Problem details
Whenever a line in the data holds the string "print", copy that line.

Supplied material
◆ ◆ ◆ ◆ ◆ ◆ ◆
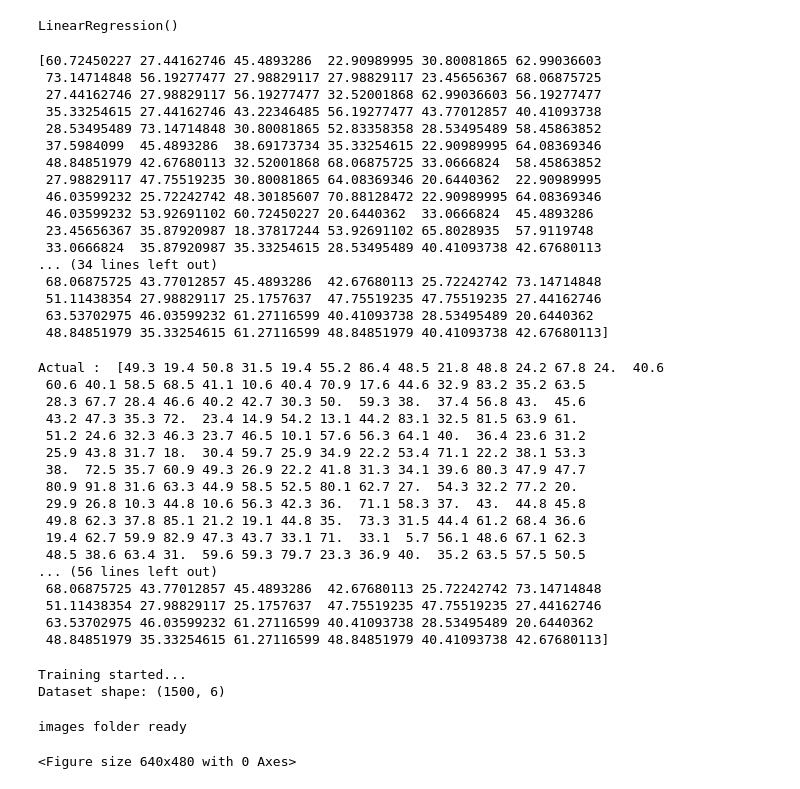
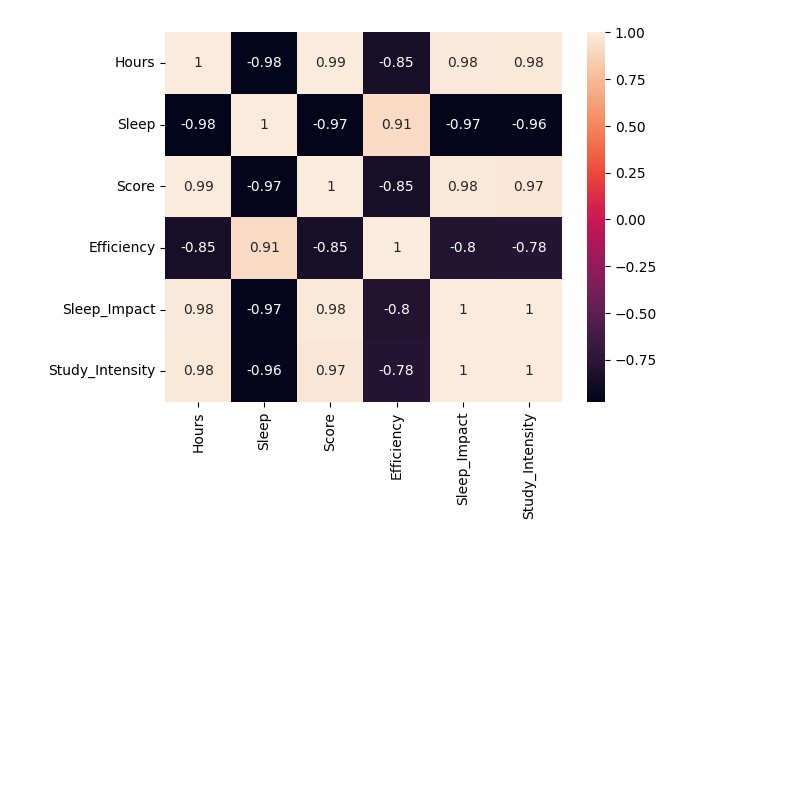
Before and after one commit to dhananjayasampath/ai-ml-journey, a Jupyter notebook: projects/student-performance-ml/notebook/analysis.ipynb, the cells around one changed output. Drawn from its saved outputs; the diff is of its cells as text; code cells hidden in the pictures; blank space fills up the shorter version.

Commit message:
Student Performance Analysis ML Project
- Cleaned dataset
- Performed EDA
- Created features
- Built ML model
- Evaluated performance
- Extracted insights

```diff
--- a/projects/student-performance-ml/notebook/analysis.ipynb
+++ b/projects/student-performance-ml/notebook/analysis.ipynb
@@ -46,66 +48,22 @@ plt.show()
+# %%
+import seaborn as sns
+
+sns.heatmap(df.corr(), annot=True)
+plt.show()
+# %% [output]
+[figure, added]
 # %%
-X_train, X_test, y_train, y_test = train_test_split(X, y, test_size=0.2, random_state=42)
+from sklearn.model_selection import train_test_split
+from sklearn.linear_model import LinearRegression
+
+X = df[["Hours", "Sleep", "Efficiency", "Sleep_Impact", "Study_Intensity"]]
+y = df["Score"]
+
+X_train, X_test, y_train, y_test = train_test_split(
+    X, y, test_size=0.2, random_state=42
+)
 
 model = LinearRegression()
 model.fit(X_train, y_train)
+
+pred = model.predict(X_test)
-# %% [output]
-LinearRegression()
-# %%
-pred = model.predict(X_test)
-print(pred)
-# %% [output]
-[60.72450227 27.44162746 45.4893286  22.90989995 30.80081865 62.99036603
- 73.14714848 56.19277477 27.98829117 27.98829117 23.45656367 68.06875725
- 27.44162746 27.98829117 56.19277477 32.52001868 62.99036603 56.19277477
- 35.33254615 27.44162746 43.22346485 56.19277477 43.77012857 40.41093738
- 28.53495489 73.14714848 30.80081865 52.83358358 28.53495489 58.45863852
- 37.5984099  45.4893286  38.69173734 35.33254615 22.90989995 64.08369346
- 48.84851979 42.67680113 32.52001868 68.06875725 33.0666824  58.45863852
- 27.98829117 47.75519235 30.80081865 64.08369346 20.6440362  22.90989995
- 46.03599232 25.72242742 48.30185607 70.88128472 22.90989995 64.08369346
- 46.03599232 53.92691102 60.72450227 20.6440362  33.0666824  45.4893286
- 23.45656367 35.87920987 18.37817244 53.92691102 65.8028935  57.9119748
- 33.0666824  35.87920987 35.33254615 28.53495489 40.41093738 42.67680113
-... (34 lines left out)
- 68.06875725 43.77012857 45.4893286  42.67680113 25.72242742 73.14714848
- 51.11438354 27.98829117 25.1757637  47.75519235 47.75519235 27.44162746
- 63.53702975 46.03599232 61.27116599 40.41093738 28.53495489 20.6440362
- 48.84851979 35.33254615 61.27116599 48.84851979 40.41093738 42.67680113]
-# %%
-
-print("Actual : ", y_test.values)
-print("Predicted : ", pred)
-# %% [output]
-Actual :  [49.3 19.4 50.8 31.5 19.4 55.2 86.4 48.5 21.8 48.8 24.2 67.8 24.  40.6
- 60.6 40.1 58.5 68.5 41.1 10.6 40.4 70.9 17.6 44.6 32.9 83.2 35.2 63.5
- 28.3 67.7 28.4 46.6 40.2 42.7 30.3 50.  59.3 38.  37.4 56.8 43.  45.6
- 43.2 47.3 35.3 72.  23.4 14.9 54.2 13.1 44.2 83.1 32.5 81.5 63.9 61.
- 51.2 24.6 32.3 46.3 23.7 46.5 10.1 57.6 56.3 64.1 40.  36.4 23.6 31.2
- 25.9 43.8 31.7 18.  30.4 59.7 25.9 34.9 22.2 53.4 71.1 22.2 38.1 53.3
- 38.  72.5 35.7 60.9 49.3 26.9 22.2 41.8 31.3 34.1 39.6 80.3 47.9 47.7
- 80.9 91.8 31.6 63.3 44.9 58.5 52.5 80.1 62.7 27.  54.3 32.2 77.2 20.
- 29.9 26.8 10.3 44.8 10.6 56.3 42.3 36.  71.1 58.3 37.  43.  44.8 45.8
- 49.8 62.3 37.8 85.1 21.2 19.1 44.8 35.  73.3 31.5 44.4 61.2 68.4 36.6
- 19.4 62.7 59.9 82.9 47.3 43.7 33.1 71.  33.1  5.7 56.1 48.6 67.1 62.3
- 48.5 38.6 63.4 31.  59.6 59.3 79.7 23.3 36.9 40.  35.2 63.5 57.5 50.5
-... (56 lines left out)
- 68.06875725 43.77012857 45.4893286  42.67680113 25.72242742 73.14714848
- 51.11438354 27.98829117 25.1757637  47.75519235 47.75519235 27.44162746
- 63.53702975 46.03599232 61.27116599 40.41093738 28.53495489 20.6440362
- 48.84851979 35.33254615 61.27116599 48.84851979 40.41093738 42.67680113]
-# %%
-print("Training started...")
-print("Dataset shape:", df.shape)
-# %% [output]
-Training started...
-Dataset shape: (1500, 6)
-# %%
-import os
-
-os.makedirs("./images", exist_ok=True)
-print("images folder ready")        # Create folder
-
-plt.savefig("images/plot.png")      # Save the plot to the images folder
-# %% [output]
-images folder ready
-<Figure size 640x480 with 0 Axes>
```
Also changed, not shown: parts of 12 cells of this notebook, 2 other files.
◆ ◆ ◆ ◆ ◆ ◆ ◆
Task output
-print(pred)
-print("Actual : ", y_test.values)
-print("Predicted : ", pred)
-print("Training started...")
-print("Dataset shape:", df.shape)
-print("images folder ready")        # Create folder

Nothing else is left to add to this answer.